(Web document revisions)
========================================================================

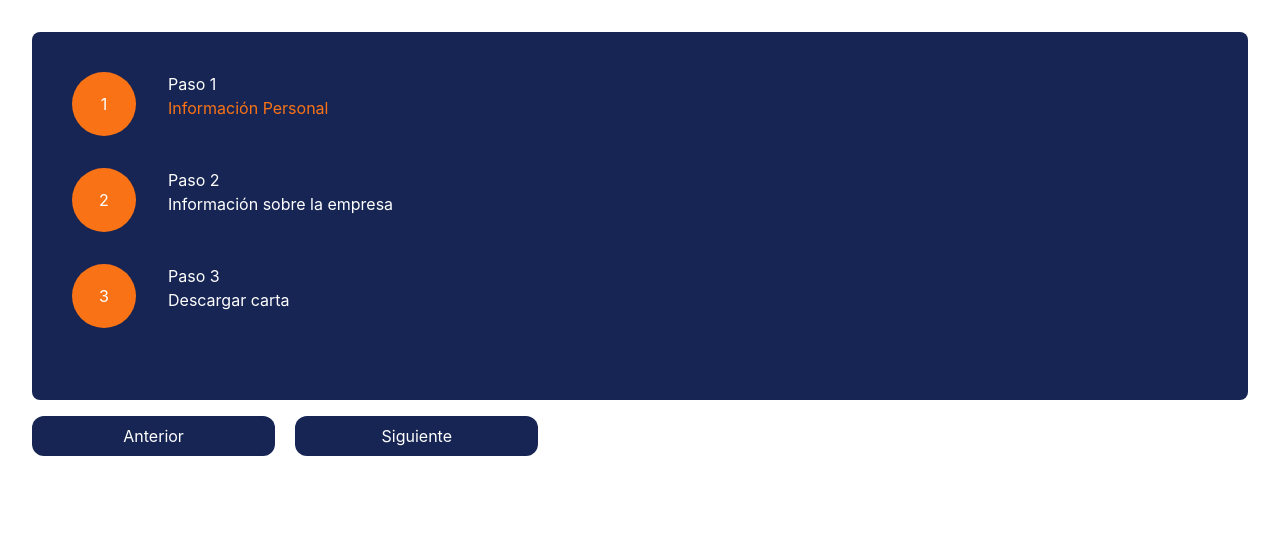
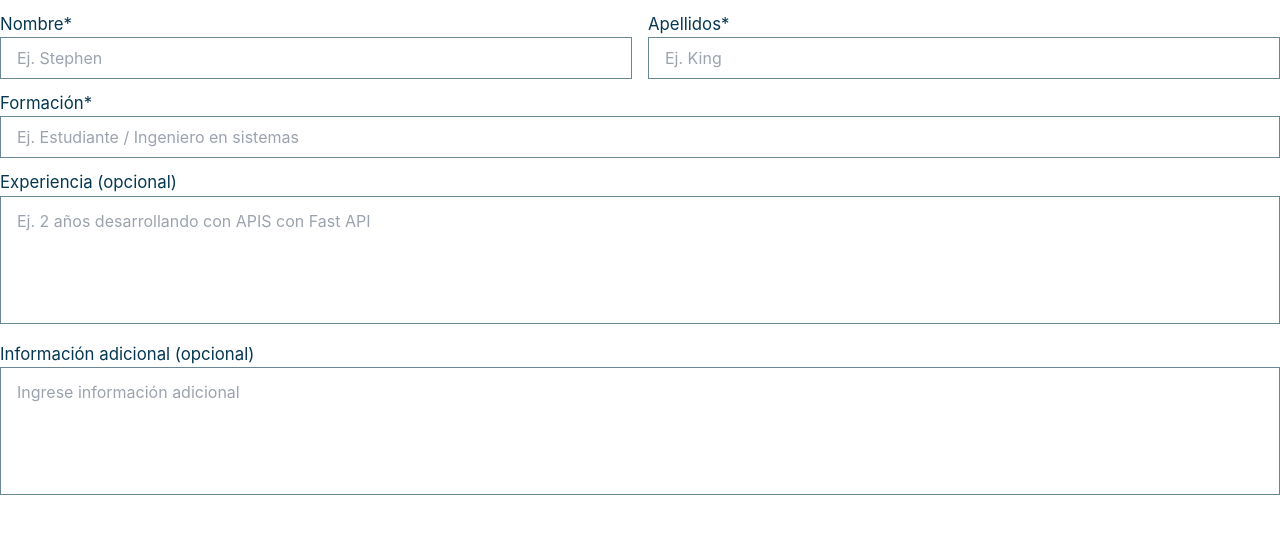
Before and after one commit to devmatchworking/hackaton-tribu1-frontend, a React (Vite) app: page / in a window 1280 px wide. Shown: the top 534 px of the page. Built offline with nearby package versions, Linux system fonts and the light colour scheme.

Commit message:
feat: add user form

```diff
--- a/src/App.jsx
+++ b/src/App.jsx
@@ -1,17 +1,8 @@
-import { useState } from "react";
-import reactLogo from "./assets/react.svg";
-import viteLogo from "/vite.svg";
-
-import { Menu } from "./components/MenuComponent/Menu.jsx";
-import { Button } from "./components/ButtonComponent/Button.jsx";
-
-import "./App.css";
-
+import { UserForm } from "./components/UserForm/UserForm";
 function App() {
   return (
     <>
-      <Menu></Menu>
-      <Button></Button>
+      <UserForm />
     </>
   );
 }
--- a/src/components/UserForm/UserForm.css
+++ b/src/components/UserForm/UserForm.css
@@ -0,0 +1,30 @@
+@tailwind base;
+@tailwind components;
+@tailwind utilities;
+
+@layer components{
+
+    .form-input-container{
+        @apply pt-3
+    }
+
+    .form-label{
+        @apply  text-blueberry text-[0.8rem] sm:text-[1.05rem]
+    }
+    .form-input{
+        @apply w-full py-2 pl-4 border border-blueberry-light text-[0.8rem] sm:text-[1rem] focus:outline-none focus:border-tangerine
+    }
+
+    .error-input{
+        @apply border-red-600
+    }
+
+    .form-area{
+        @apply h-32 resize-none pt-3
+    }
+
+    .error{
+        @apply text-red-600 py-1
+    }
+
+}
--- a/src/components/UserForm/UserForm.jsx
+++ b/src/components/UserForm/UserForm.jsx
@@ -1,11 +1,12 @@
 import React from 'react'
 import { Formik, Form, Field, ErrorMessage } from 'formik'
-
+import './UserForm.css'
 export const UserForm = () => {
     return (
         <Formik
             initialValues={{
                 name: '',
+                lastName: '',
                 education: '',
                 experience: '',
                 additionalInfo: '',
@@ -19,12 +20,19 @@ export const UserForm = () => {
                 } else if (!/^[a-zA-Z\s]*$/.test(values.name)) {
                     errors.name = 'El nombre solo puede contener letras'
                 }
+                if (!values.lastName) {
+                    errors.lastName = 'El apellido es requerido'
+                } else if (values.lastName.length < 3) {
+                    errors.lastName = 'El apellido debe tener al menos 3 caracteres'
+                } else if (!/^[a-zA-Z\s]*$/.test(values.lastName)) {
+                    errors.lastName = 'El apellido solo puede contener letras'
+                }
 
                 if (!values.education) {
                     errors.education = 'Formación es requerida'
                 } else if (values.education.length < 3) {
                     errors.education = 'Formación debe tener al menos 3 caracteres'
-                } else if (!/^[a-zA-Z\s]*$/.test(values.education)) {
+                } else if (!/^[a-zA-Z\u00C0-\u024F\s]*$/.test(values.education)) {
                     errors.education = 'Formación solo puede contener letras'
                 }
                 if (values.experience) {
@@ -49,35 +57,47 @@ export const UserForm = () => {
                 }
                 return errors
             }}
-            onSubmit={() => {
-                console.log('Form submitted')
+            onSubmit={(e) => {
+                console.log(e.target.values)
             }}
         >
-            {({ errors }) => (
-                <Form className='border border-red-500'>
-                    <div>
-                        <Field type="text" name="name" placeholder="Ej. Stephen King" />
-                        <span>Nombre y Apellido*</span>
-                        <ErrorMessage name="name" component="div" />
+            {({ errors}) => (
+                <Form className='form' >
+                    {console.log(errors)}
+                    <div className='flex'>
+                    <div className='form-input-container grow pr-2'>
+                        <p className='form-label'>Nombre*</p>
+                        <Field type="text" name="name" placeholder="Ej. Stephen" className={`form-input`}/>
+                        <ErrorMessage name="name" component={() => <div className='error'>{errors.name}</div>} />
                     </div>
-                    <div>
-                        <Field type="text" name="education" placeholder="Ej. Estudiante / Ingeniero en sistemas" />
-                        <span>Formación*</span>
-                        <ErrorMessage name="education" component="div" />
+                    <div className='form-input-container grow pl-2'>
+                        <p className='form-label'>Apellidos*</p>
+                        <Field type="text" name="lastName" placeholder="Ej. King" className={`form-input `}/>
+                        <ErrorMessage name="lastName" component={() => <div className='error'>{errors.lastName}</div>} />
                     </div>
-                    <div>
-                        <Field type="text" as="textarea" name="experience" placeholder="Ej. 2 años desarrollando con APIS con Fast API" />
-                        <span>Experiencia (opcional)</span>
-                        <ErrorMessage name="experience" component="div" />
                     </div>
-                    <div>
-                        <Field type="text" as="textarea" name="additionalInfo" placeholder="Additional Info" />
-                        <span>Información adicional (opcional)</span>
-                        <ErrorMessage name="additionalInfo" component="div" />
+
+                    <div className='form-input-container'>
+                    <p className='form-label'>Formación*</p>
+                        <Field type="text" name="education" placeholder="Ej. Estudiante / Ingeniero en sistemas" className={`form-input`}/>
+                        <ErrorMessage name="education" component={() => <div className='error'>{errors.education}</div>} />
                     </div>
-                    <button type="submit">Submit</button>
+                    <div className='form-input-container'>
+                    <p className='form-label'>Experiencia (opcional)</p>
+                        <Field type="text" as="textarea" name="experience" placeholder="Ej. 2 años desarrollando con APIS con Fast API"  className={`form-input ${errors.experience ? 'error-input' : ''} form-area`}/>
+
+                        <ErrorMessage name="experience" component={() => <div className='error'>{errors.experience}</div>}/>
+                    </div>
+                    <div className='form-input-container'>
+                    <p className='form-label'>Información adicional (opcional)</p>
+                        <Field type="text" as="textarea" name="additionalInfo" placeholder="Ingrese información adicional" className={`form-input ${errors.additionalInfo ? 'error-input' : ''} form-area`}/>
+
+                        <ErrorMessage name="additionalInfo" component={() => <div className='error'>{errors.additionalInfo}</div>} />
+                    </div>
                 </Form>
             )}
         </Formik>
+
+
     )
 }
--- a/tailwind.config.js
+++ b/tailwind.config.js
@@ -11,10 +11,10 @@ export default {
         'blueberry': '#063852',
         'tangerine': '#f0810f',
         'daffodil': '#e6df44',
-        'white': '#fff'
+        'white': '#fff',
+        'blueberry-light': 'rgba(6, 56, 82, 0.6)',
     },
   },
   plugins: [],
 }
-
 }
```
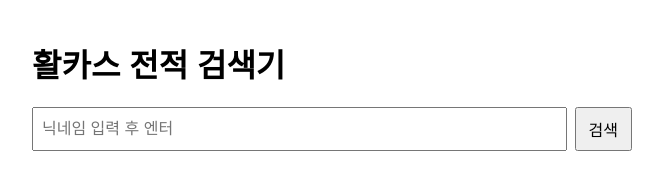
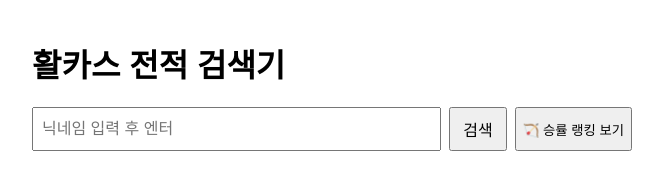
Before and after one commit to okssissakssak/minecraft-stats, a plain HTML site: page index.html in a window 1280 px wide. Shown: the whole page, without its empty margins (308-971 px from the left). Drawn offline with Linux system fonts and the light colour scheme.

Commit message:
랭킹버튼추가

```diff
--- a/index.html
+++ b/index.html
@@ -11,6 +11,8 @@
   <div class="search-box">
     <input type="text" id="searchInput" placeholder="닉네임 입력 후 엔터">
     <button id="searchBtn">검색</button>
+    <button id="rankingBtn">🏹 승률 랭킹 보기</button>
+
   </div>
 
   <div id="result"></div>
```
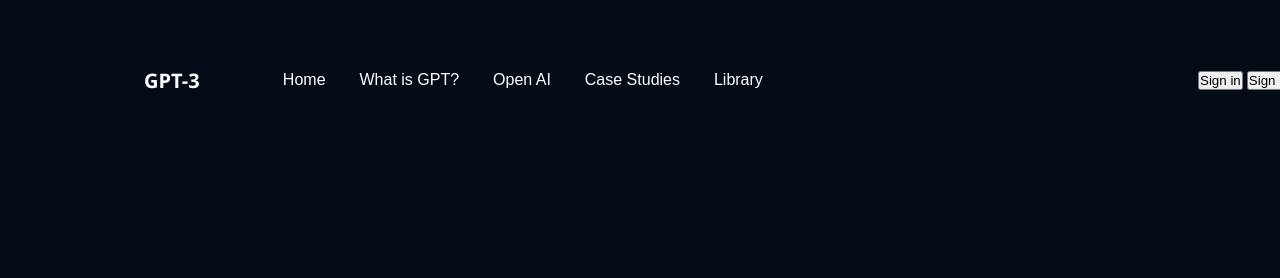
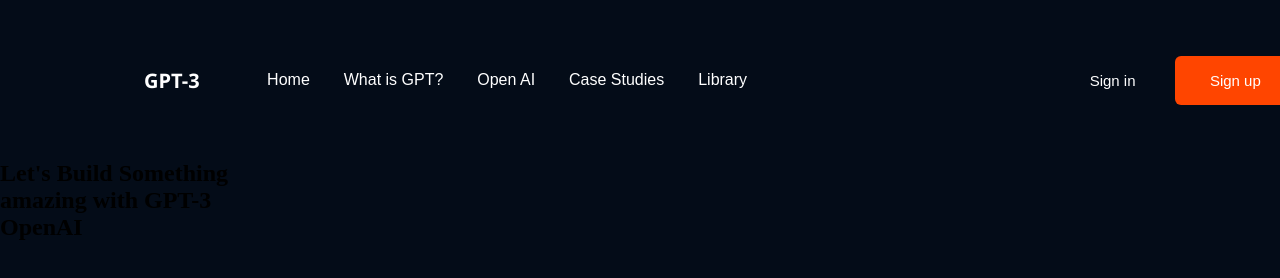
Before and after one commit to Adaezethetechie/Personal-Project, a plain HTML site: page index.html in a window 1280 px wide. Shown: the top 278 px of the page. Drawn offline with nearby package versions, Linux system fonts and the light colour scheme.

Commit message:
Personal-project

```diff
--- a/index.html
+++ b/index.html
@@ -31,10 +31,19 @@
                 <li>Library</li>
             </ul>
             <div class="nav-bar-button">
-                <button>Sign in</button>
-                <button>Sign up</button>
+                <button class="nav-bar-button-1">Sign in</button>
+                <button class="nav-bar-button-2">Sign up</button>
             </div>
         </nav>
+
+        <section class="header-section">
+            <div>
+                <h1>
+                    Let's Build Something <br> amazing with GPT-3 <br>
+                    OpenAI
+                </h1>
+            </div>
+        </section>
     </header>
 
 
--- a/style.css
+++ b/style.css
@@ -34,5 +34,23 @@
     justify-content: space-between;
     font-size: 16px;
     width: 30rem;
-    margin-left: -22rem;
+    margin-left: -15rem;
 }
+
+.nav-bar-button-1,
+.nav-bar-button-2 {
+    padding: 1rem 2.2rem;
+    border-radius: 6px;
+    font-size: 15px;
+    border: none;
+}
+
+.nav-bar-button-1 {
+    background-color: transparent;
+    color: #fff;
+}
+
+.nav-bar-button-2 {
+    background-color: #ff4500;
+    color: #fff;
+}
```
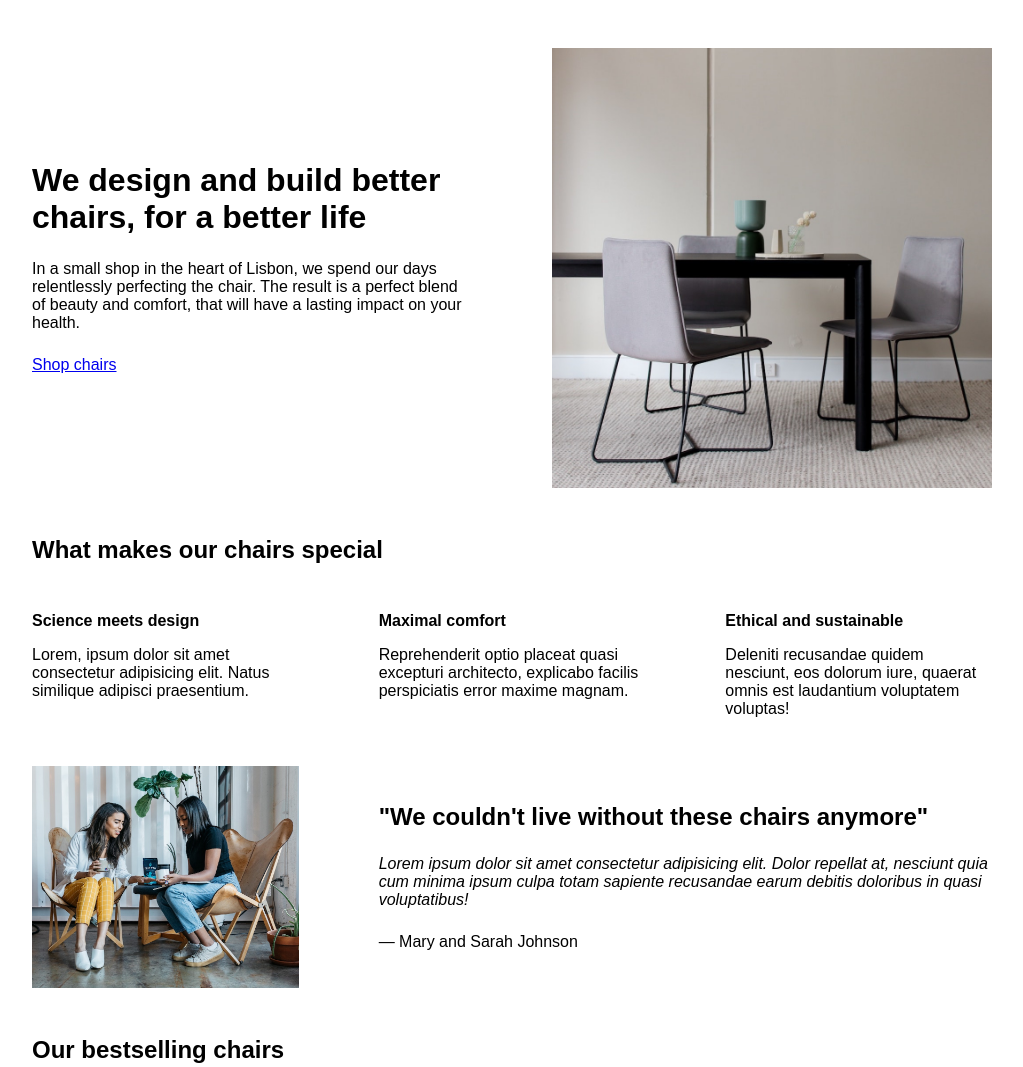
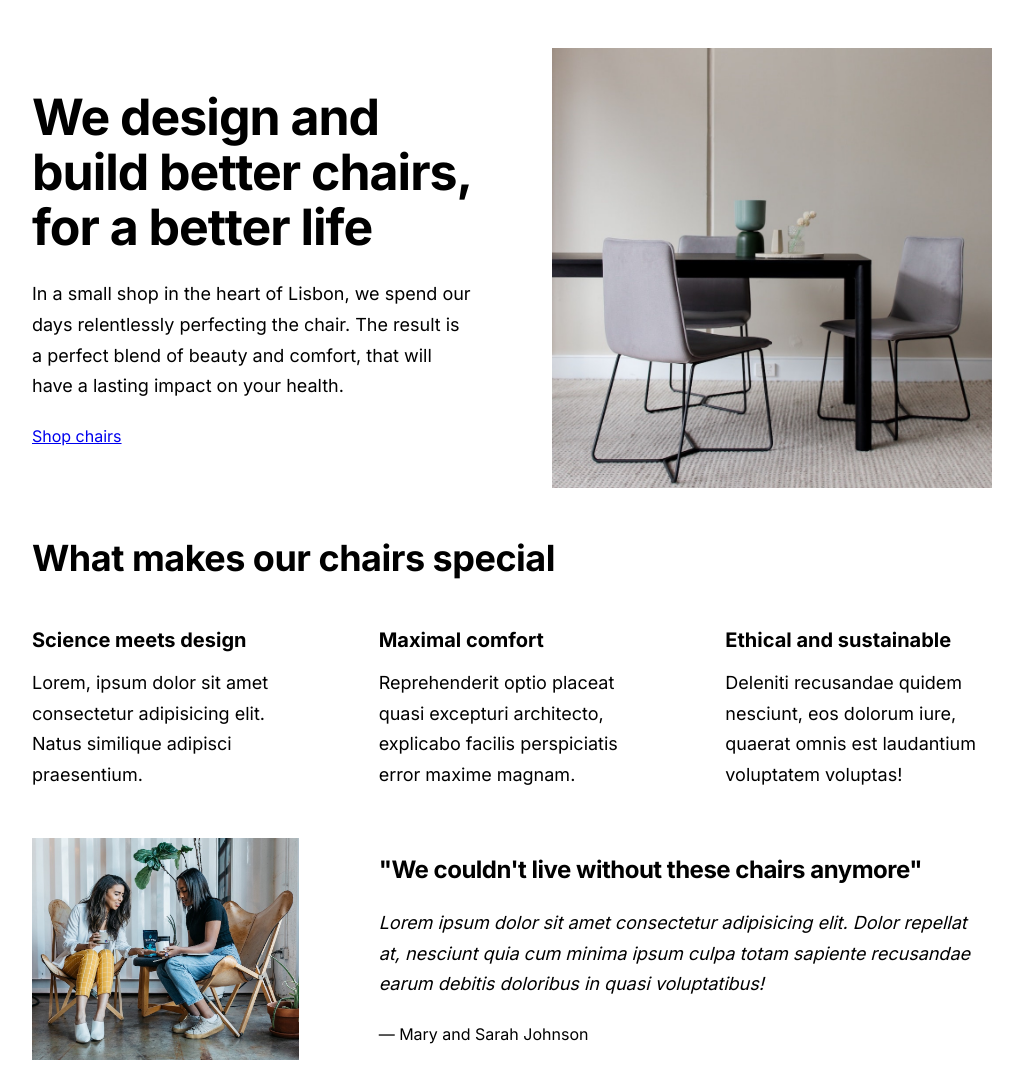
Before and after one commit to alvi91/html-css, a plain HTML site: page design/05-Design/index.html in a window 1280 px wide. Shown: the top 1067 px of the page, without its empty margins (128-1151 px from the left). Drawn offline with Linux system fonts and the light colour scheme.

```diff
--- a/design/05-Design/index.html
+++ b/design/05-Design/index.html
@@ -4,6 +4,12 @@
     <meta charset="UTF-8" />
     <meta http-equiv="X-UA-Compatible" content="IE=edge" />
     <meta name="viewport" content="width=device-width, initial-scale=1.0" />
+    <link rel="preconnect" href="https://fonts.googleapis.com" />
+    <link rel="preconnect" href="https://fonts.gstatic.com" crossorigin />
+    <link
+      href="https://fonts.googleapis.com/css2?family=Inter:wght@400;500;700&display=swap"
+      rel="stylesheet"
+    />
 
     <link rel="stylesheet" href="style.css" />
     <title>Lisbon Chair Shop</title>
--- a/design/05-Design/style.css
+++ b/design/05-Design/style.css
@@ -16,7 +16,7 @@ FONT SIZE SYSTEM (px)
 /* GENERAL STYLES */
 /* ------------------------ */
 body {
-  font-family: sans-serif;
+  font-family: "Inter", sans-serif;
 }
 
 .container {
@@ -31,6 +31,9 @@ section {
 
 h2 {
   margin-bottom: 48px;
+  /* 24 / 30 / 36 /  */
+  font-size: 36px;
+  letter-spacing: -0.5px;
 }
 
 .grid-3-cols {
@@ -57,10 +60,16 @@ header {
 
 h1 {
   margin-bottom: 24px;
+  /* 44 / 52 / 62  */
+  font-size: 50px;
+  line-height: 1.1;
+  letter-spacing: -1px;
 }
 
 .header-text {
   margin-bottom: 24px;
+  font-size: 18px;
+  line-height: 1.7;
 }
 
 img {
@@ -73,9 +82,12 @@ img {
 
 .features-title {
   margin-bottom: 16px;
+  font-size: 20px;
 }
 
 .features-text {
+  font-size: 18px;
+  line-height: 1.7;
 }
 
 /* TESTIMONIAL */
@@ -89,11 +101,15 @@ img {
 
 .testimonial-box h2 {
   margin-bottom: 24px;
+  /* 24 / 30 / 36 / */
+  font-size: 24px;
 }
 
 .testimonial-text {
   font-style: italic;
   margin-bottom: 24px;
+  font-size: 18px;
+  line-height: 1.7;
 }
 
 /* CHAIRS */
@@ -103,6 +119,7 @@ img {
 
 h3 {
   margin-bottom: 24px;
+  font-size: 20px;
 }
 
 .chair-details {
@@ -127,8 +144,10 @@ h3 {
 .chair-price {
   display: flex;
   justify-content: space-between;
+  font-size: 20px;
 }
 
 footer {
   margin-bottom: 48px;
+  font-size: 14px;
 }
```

========================================================================

Your goal
Please state the number of lines in the data above that hold the word "puede", without any other text.

Output for this exercise
3